## [About this task]
Your reply should be a single number, the count of lines in the records that contain "Yankees".

(Input material)

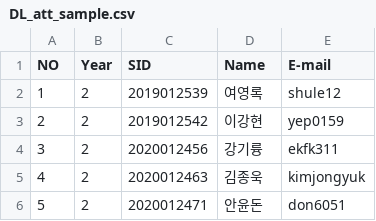
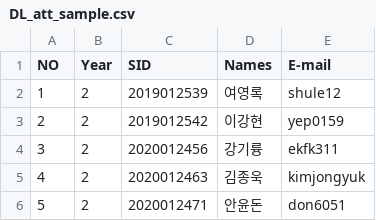
Before and after one commit to MK316/Teachingapps, a CSV file: data/DL_att_sample.csv, drawn as a sheet; only a part is shown.

Commit message:
Update DL_att_sample.csv

```diff
--- a/data/DL_att_sample.csv
+++ b/data/DL_att_sample.csv
@@ -1,2 +1,2 @@
-NO,Year,SID,Name,E-mail
+NO,Year,SID,Names,E-mail
 1,2,2019012539,여영록,shule12
```
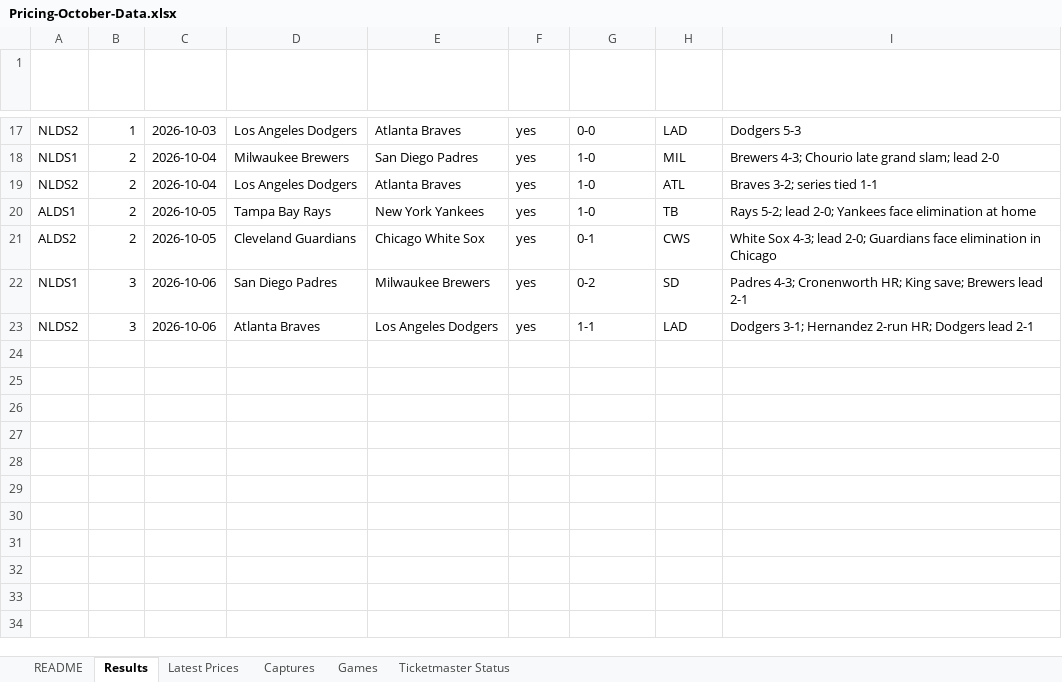
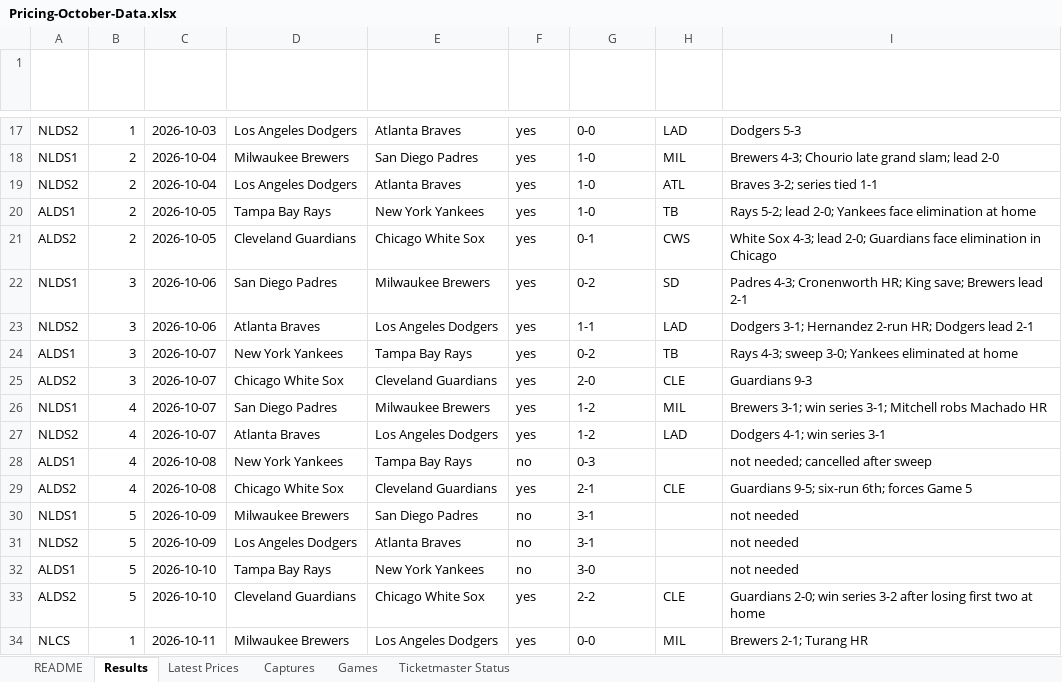
Before and after one commit to schwartzmichael36-create/pricing-october, an Excel workbook: Pricing-October-Data.xlsx, sheet Results, drawn as a sheet; only a part is shown, gaps mark what is left out; values as stored, in another font and other column widths than the file's, no borders; table styles not drawn; the diff names each change by its address in the sheet, - before the commit and + after, or states it on an @@ line.

```diff
--- a/Pricing-October-Data.xlsx (sheet Results)
+++ b/Pricing-October-Data.xlsx (sheet Results)
+row 24: ALDS1 | 3 | 2026-10-07 | New York Yankees | Tampa Bay Rays | yes | 0-2 | TB | Rays 4-3; sweep 3-0; Yankees eliminated at home
+row 25: ALDS2 | 3 | 2026-10-07 | Chicago White Sox | Cleveland Guardians | yes | 2-0 | CLE | Guardians 9-3
+row 26: NLDS1 | 4 | 2026-10-07 | San Diego Padres | Milwaukee Brewers | yes | 1-2 | MIL | Brewers 3-1; win series 3-1; Mitchell robs Machado HR
+row 27: NLDS2 | 4 | 2026-10-07 | Atlanta Braves | Los Angeles Dodgers | yes | 1-2 | LAD | Dodgers 4-1; win series 3-1
+row 28: ALDS1 | 4 | 2026-10-08 | New York Yankees | Tampa Bay Rays | no | 0-3 |  | not needed; cancelled after sweep
+row 29: ALDS2 | 4 | 2026-10-08 | Chicago White Sox | Cleveland Guardians | yes | 2-1 | CLE | Guardians 9-5; six-run 6th; forces Game 5
+row 30: NLDS1 | 5 | 2026-10-09 | Milwaukee Brewers | San Diego Padres | no | 3-1 |  | not needed
+row 31: NLDS2 | 5 | 2026-10-09 | Los Angeles Dodgers | Atlanta Braves | no | 3-1 |  | not needed
+row 32: ALDS1 | 5 | 2026-10-10 | Tampa Bay Rays | New York Yankees | no | 3-0 |  | not needed
+row 33: ALDS2 | 5 | 2026-10-10 | Cleveland Guardians | Chicago White Sox | yes | 2-2 | CLE | Guardians 2-0; win series 3-2 after losing first two at home
+row 34: NLCS | 1 | 2026-10-11 | Milwaukee Brewers | Los Angeles Dodgers | yes | 0-0 | MIL | Brewers 2-1; Turang HR
```
Also changed, not shown: sheet Captures, sheet Games, sheet Latest Prices, sheet Ticketmaster Status, 2 other files.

(End Input material)

## [Output]
3